Anxious feelings are natural and normal
We all feel anxious at times. Almost all of us will experience symptoms of anxiety from time to time. There were 8.2 million cases of anxiety in the UK in 2013 and globally, 284 million people were estimated to have experienced an anxiety disorder in 2017, making it the most prevalent mental health disorder across the world.
Anxiety is a natural response to those moments when we feel under threat.
Whenever we don’t feel safe, and aren’t sure of what’s going to happen, our brain springs to our defence. It becomes hypervigilant, checking for any sign of danger.
Stress hormones, adrenaline and cortisol flood our bodies, causing our heart to beat faster, our breathing to become shallower.
We are ready to run fast, think quickly, and get out of danger. Our brain is doing exactly what it’s supposed to do in times of crisis.
Back in our caveman days, our anxiety response was designed as a short, sharp intervention to help us escape the jaws of our predators.
Unfortunately for many of us nowadays, our anxiety can form the back drop of our days: it becomes a constant presence, leaving us feeling persistently on edge, whether or not we can identify the cause.
When we’re anxious we take the worst-possible perspective
In this anxious state, our brains will always take the worst-possible perspective. (This makes sense from an evolutionary standpoint: it’s safer to assume the tiger is going to eat you, rather than just wants to play!)
If we are tuned to the negative, we can easily interpret every tickle in our throat or twitch in our muscles as a sign that we are seriously ill.
We can see the gritted teeth of our boss or partner, and expect a furious attack, when perhaps they’ve actually just got a cornflake stuck in their teeth.
A particular phone number flashes up on our display, and immediately our stomach lurches, our heart races, and we feel sick at the thought of answering.
Our brain keeps us in this constant state of hyper-vigilance, relentlessly checking for danger. (If there’s one tiger out there, there might well be others).
Often this shows up as looping negative thoughts, as we constantly scan through our brain, looking for potential threat; sometimes it manifests as repeated physical checking (the door is locked, the cooker is off), or we search for safety through a perfect routine for washing our hands, or cleaning the sink for example.
We create our anxiety by negatively forecasting the future, and negatively looking back over the past. It’s easy for it to become a self-perpetuating downwards spiral.
Multiple symptoms of anxiety
The symptoms of anxiety are many and varied.
- Often our sleep is disrupted:
- we might spend hours trying to nod off;
- perhaps we can’t stay asleep – waking every one, two or three hours; or
- maybe we wake with the birds, at four or five o’clock in the morning.
- If we can stay asleep, we’re likely to wake feeling exhausted rather than refreshed, as if we’ve had ten rounds in the boxing ring.
- Brain fog is a common challenge for those who suffer from chronic anxiety.
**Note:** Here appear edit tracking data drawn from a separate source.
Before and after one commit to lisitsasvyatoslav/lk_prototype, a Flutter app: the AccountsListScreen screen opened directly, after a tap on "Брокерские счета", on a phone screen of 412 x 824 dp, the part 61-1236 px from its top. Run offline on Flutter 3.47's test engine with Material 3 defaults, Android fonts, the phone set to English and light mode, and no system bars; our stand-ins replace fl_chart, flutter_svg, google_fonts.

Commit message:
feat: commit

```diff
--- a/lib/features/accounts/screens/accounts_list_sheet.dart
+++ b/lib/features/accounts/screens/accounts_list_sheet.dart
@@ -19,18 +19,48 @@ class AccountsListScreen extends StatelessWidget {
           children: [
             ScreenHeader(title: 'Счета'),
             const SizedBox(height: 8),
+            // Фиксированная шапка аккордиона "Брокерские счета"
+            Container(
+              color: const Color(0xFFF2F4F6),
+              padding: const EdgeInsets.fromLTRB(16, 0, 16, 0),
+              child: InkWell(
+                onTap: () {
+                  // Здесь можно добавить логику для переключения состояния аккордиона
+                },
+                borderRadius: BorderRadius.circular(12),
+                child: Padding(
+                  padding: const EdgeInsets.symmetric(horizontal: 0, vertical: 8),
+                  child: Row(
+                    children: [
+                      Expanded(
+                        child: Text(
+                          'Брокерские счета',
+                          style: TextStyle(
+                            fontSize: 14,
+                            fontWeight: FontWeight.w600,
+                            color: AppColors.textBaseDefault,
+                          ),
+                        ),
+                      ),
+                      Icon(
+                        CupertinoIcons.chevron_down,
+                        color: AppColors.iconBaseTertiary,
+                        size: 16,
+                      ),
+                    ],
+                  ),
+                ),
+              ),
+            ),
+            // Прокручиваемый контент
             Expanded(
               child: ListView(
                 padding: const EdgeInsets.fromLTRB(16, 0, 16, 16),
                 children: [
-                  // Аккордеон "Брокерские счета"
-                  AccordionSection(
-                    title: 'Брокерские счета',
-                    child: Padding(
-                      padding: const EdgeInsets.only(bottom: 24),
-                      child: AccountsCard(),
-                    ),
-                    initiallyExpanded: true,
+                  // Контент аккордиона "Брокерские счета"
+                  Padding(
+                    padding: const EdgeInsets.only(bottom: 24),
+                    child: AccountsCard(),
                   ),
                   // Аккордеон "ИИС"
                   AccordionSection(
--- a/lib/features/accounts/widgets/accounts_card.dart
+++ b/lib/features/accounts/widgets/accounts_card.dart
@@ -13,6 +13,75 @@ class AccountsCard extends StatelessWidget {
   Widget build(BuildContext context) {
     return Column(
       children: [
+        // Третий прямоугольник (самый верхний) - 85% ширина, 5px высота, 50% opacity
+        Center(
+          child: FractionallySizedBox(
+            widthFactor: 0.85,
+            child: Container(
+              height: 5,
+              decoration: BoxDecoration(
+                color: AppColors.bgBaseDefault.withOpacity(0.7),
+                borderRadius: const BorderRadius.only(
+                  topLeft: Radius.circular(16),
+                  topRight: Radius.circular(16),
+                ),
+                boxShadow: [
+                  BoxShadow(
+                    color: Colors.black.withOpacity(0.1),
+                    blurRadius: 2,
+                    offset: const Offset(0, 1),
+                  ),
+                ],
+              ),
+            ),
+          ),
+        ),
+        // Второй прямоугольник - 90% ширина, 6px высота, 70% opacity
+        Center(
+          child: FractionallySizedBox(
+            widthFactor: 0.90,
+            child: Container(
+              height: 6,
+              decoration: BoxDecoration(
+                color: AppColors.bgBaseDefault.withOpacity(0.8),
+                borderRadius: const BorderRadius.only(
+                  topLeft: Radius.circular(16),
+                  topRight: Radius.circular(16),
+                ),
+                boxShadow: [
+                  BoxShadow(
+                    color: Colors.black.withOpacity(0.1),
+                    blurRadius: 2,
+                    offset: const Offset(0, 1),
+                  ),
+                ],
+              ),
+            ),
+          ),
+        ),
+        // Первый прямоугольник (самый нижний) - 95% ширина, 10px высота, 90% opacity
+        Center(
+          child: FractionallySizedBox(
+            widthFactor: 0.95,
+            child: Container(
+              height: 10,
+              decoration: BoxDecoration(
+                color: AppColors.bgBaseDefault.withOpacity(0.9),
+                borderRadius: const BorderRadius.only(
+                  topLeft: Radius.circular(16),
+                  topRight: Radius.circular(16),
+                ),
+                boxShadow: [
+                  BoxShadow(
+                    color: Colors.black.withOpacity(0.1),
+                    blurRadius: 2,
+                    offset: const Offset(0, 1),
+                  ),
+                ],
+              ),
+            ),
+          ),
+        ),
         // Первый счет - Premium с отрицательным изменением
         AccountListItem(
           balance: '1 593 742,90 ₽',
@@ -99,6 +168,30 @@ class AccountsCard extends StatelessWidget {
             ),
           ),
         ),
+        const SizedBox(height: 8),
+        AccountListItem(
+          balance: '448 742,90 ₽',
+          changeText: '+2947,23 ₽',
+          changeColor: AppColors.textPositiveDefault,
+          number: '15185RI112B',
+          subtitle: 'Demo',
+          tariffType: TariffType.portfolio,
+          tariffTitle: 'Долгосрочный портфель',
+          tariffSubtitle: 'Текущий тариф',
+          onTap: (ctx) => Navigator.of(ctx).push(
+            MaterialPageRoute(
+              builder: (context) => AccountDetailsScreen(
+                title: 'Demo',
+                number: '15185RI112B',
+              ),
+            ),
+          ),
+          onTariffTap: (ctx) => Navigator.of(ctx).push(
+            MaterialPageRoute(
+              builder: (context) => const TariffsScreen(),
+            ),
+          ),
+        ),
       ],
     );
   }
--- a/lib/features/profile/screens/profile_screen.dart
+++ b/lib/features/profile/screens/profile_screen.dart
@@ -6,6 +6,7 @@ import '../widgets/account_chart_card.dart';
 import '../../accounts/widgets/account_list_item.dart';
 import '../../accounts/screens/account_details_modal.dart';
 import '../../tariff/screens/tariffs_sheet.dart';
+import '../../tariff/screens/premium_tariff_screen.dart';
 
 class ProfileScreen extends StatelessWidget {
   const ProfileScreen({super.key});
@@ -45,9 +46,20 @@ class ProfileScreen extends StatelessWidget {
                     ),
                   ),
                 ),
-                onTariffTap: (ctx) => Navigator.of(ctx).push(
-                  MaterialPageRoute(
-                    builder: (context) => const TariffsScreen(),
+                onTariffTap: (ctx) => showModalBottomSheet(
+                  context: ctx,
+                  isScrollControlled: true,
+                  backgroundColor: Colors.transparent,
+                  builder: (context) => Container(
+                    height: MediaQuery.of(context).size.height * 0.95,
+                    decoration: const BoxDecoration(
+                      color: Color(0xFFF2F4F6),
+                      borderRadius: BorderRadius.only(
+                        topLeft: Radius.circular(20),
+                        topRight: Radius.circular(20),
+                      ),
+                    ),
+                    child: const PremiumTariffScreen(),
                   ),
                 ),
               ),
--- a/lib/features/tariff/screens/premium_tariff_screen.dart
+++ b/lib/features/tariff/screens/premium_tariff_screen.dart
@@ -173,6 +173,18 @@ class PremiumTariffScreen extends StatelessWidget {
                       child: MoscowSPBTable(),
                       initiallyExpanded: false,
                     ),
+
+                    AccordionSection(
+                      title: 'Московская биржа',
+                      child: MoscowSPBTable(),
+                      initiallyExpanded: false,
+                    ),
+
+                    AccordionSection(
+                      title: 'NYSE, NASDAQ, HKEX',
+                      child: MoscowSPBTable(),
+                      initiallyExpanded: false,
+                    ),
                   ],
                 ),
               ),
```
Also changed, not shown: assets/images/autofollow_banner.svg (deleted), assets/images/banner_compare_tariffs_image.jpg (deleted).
The feeling of wading through treacle when we’re trying to think. Finding it hard to concentrate, difficult to make decisions or take action, and so easy to forget things.
- Wrestling with a pervasive sense of dread, we can become irritable, angry, on edge, restless, and critical; finding it hard to spot opportunities or see the good in a situation or person. As one client of mine explained it,
“The sun is out, but I just can’t see it.”
- Our body can feel tired and achy: neck, shoulder and lower back pain is often an issue as the body tenses up in response to stress.
- Feeling sick, stomach upsets, IBS, and needing the loo or constipation, can be a problem.
- Skin conditions can flare up. Blood pressure can rise. Headaches maybe common.
Sadly the list goes on…..
Happily though there is a great deal we can do to help ourselves feel better, and start to ease the anxious feelings of fear.
Start small: take baby steps to being able to recognise you do have control over certain aspects. Be kind and compassionate to yourself as you explore the options. Read about 10 powerful ways to help ease anxiety here,, from the obvious to more obscure.
Allow yourself to dare hope that there are choices open to you, to help you start to ease your anxiety, and regain a sense of calm, hope and control.
High quality support is available for you
If you are seriously struggling right now, or are worried about a friend or family member, don’t hesitate to reach out for support.
When choosing a therapist check they are a member of a well-reputed professional body. This should mean their qualifications, training, and insurance are up to date, and they follow an established Code of Ethics. Remember too that the success of your therapy will significantly depend on your relationship with your therapist, so do seek someone you feel comfortable with and trust.